+Comment Oracle is refocusing its FS1 storage array into its own public cloud away from on-premises sales.
The FSI-2 was introduced in September 2014 as a sort of redesigned Pillar Axiom. It was a hybrid flash/disk array in a rack with dual active/active controllers, fans, power, and non-volatile mirrored cache. It scaled to 912TB of flash, and up to 2.9PB of combined flash and disk capacity.
An all-flash FS1 arrived a year later, scaling from 2TB to 912TB. This seemed to be an FS1-2 with its disk drive enclosures taken away and a 30 x 2U drive enclosure scale-up scheme retained.
Since then the push/pull effort by Oracle to get its on-premises customers to move to the Oracle Cloud has intensified.
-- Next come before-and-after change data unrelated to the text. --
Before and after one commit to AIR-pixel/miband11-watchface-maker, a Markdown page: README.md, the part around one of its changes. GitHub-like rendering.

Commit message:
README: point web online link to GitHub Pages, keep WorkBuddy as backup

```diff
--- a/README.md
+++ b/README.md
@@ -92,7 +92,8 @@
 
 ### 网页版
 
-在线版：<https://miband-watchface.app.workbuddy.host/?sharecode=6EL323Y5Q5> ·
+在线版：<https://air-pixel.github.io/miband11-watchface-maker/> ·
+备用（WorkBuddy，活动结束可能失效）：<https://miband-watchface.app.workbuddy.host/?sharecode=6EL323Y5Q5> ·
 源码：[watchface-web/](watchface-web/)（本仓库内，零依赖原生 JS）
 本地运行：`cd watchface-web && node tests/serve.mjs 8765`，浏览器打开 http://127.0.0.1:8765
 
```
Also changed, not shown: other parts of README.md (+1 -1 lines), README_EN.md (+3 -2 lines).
This is partly in response to drooping Oracle hardware sales as customers chose commodity-proced competing x86 server/storage kit and partly because of the steady ascent of AWS and Azure into enterprise database processing credibility.
Asked about the FS1, an Oracle spokesperson told us: "The product is being internally focused on Oracle’s Cloud moving forward."
If Oracle customers are going to move to the public cloud then Oracle wants make sure they move to its own public cloud. This March 2017 chart shows the diverging trends between hardware and the cloud in Oracle's revenues over the past few quarters.
At the time, we wrote: "The FS1 flash-based SAN array is going to start meeting competing products using NVMe drives and very fast server fabric interconnects, such as NVMe over fabrics. It also faces a need to operate in a world of server SANs with 3D XPoint storage-class memory or similar tech."
It would appear Oracle has decided to turn away from the on-premises all-flash array competition with the FS1 and refocus it. The product is still on Oracle's engineered hardware products webpage but its "learn more about" details link results in a "We can't find the page you were looking for" message.
Other incumbent storage hardware suppliers are finding revenues from on-premiuses all-flash array sales are growing; witness Dell EMC, HPE, IBM, NetApp and Pure, as some examples of that. Once again Oracle is bucking a trend because it sees the future differently from them. Care to bet against Larry, guys? ®